* _TASK DETAILS_: Examine the entries and show every line in which the word "input" is found.

* _RECORDED INFORMATION_:
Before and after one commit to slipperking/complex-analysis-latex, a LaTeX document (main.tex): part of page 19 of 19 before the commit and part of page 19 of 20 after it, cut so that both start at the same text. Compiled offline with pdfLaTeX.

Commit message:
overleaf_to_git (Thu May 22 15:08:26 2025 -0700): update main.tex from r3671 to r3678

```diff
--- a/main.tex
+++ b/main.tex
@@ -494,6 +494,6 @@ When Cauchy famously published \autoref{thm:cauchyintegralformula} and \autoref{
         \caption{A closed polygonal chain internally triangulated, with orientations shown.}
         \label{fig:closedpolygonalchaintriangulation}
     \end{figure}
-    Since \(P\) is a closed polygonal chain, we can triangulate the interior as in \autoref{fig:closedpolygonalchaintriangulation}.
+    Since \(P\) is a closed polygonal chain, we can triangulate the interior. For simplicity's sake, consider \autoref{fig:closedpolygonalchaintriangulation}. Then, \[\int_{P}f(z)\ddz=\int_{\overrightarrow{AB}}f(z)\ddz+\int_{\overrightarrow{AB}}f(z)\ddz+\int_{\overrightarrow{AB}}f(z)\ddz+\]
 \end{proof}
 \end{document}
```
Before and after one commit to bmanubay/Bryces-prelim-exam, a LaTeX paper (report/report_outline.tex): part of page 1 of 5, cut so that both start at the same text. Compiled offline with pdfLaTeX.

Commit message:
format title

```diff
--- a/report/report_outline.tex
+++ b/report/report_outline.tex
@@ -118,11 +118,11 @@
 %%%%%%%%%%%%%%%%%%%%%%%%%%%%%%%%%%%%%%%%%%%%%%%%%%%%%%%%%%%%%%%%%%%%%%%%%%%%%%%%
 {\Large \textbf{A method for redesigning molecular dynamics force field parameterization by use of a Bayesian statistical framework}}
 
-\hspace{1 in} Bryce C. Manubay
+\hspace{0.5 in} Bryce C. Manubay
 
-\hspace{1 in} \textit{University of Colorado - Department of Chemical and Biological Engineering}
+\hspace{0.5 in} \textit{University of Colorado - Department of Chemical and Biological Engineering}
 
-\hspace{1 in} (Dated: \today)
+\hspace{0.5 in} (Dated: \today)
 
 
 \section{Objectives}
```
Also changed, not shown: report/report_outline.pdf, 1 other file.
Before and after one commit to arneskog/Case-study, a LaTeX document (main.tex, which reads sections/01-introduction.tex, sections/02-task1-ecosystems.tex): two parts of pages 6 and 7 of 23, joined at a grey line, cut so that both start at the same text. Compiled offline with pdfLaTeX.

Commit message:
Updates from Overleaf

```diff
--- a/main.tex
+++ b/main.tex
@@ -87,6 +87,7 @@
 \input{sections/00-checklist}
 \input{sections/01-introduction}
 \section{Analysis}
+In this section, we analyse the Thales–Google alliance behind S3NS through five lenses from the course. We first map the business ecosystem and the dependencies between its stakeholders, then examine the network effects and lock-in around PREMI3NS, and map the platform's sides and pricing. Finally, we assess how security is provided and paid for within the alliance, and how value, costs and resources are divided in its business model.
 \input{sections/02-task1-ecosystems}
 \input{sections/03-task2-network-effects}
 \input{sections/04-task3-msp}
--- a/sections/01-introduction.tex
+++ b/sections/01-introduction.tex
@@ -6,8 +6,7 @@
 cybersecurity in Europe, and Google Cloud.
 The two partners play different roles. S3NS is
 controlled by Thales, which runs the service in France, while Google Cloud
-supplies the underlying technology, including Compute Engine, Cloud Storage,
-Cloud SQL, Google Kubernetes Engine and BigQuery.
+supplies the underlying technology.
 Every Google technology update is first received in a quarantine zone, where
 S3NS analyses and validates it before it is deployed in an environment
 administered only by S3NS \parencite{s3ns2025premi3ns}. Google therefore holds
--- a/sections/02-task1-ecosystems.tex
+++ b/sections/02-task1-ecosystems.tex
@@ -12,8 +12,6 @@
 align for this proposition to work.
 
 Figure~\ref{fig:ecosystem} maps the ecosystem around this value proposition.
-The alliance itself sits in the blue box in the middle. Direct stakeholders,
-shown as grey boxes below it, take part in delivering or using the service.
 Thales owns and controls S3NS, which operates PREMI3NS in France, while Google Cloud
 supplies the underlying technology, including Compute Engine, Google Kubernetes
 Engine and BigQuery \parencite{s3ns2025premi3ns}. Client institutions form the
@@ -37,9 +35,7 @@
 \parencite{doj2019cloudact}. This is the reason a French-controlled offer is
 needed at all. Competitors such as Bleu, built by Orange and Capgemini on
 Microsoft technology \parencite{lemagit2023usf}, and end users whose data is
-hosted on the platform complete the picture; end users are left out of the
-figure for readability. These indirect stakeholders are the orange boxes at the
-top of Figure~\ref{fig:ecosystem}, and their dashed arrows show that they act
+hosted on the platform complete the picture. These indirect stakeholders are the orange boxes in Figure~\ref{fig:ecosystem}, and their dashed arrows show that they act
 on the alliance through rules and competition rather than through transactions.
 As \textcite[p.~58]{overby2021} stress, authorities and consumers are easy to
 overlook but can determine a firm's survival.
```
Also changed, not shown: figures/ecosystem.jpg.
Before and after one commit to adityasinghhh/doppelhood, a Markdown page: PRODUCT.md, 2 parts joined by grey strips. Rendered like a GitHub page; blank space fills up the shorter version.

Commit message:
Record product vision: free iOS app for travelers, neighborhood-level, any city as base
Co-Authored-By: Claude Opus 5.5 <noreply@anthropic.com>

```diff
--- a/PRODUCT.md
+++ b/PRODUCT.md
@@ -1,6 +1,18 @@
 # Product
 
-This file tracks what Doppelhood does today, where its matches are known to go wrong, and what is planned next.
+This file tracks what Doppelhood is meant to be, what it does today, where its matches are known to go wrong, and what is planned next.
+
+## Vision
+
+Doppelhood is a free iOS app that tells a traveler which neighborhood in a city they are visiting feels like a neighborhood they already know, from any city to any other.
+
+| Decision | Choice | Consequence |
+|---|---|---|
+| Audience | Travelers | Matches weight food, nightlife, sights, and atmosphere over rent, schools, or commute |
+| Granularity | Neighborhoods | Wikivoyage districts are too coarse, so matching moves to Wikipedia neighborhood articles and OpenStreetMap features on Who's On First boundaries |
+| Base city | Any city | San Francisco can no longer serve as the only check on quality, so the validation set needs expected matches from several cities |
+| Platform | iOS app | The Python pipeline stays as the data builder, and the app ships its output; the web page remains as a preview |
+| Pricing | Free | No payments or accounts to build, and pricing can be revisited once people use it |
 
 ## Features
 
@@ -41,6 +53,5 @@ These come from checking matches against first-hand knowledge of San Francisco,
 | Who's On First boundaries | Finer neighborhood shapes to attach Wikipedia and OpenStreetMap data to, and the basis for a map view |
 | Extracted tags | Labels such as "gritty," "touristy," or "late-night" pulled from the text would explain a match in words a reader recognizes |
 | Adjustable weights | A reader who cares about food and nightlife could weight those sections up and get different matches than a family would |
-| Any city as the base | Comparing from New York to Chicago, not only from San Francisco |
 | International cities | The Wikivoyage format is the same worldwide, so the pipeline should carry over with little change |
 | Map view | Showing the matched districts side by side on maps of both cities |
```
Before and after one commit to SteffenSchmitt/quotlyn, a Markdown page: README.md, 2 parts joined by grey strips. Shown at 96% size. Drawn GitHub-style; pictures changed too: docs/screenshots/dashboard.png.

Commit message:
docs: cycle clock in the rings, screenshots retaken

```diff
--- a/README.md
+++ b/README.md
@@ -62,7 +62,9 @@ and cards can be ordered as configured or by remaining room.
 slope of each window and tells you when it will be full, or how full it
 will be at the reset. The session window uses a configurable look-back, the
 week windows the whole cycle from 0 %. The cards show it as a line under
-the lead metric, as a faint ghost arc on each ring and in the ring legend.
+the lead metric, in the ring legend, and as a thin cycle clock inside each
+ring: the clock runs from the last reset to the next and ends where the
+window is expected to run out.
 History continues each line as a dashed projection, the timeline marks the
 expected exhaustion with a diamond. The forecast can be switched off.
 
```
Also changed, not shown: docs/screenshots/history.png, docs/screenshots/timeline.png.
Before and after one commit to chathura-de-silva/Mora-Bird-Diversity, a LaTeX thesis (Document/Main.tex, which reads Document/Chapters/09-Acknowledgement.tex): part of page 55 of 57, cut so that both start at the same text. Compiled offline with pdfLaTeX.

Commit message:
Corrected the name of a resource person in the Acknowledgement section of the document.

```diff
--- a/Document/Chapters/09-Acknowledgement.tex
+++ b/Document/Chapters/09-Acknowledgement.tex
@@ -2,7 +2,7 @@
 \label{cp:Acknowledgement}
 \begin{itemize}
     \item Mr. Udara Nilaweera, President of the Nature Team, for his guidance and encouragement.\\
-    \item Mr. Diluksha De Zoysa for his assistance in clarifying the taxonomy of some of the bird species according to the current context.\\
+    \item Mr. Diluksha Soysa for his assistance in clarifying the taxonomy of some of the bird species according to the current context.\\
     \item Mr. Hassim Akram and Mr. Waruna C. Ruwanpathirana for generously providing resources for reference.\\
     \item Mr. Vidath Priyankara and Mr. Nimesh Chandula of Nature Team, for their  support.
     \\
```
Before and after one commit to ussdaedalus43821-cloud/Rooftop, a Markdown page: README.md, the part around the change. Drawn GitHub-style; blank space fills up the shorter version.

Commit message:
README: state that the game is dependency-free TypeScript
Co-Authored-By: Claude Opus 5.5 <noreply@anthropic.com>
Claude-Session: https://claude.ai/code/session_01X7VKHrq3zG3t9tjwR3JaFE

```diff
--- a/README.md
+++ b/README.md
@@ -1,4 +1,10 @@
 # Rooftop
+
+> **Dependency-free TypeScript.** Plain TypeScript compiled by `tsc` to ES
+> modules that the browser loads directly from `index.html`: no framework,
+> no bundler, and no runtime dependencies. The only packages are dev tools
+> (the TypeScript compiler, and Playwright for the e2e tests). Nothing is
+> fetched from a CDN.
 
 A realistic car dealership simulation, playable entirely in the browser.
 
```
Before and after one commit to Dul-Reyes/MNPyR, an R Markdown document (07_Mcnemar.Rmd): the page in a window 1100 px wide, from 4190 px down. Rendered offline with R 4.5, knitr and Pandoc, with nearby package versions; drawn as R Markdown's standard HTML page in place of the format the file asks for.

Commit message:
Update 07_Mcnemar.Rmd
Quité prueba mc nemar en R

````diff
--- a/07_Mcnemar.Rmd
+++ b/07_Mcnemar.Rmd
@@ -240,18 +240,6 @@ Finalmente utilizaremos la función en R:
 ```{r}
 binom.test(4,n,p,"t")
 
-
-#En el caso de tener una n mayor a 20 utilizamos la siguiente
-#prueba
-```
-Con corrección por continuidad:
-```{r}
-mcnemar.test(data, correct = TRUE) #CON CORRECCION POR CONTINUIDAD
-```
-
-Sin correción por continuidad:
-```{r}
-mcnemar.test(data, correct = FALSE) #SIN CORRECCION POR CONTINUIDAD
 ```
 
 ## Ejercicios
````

* _WRITTEN SOLUTION_:
 \input{sections/00-checklist}
 \input{sections/01-introduction}
 \input{sections/02-task1-ecosystems}
 \input{sections/03-task2-network-effects}
 \input{sections/04-task3-msp}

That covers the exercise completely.